Count the lines in the listing below that hold the string "finalreport". Reply with the number alone.

Data to process:
=====
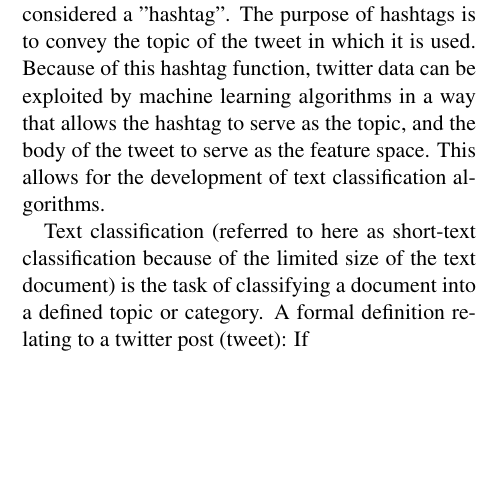
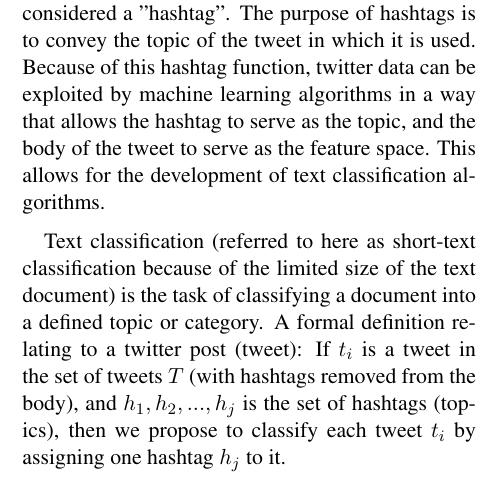
Before and after one commit to christianreotutar/Chat-Summarizer, a LaTeX paper (writeup/final report/finalreport.tex): part of one column of page 1 of 3 before the commit and part of one column of page 1 of 4 after it, cut so that both start at the same text, the shorter picture padded with empty space. Compiled offline with pdfLaTeX.

Commit message:
Update finalreport.tex

```diff
--- a/writeup/final report/finalreport.tex
+++ b/writeup/final report/finalreport.tex
@@ -47,7 +47,7 @@
 
   Twitter is an on-line social networking microblogging application launched in 2006 that allows a user to post a "tweet", a 140 character-message about anything. An important aspect about these tweets relating to this project is the format in which they are posted. If a word in the tweet is prefixed with the pound-sign (\#), also known as a "hash", the word is considered a "hashtag". The purpose of hashtags is to convey the topic of the tweet in which it is used. Because of this hashtag function, twitter data can be exploited by machine learning algorithms in a way that allows the hashtag to serve as the topic, and the body of the tweet to serve as the feature space. This allows for the development of text classification algorithms.
 
-  Text classification (referred to here as short-text classification because of the limited size of the text document) is the task of classifying a document into a defined topic or category. A formal definition relating to a twitter post (tweet): If
+  Text classification (referred to here as short-text classification because of the limited size of the text document) is the task of classifying a document into a defined topic or category. A formal definition relating to a twitter post (tweet): If $t_i$ is a tweet in the set of tweets $T$ (with hashtags removed from the body), and ${h_1, h_2,...,h_j}$ is the set of hashtags (topics), then we propose to classify each tweet $t_i$ by assigning one hashtag $h_j$ to it.
 
 \subsection{Problems in Short-text Classification}
   Most of the difficulty in getting meaningful results of short-text or chat-message topic classification stems from the incorrect grammar and use of slang in electronic human conversations. In full text documents, subject indexing and classification techniques as well as summarization algorithms have seen success due to advancements in natural language processing algorithms. However, the same algorithms do not apply well to human chat messages where there is lack of sentence structure and correct spelling.
```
=====
Result below: 4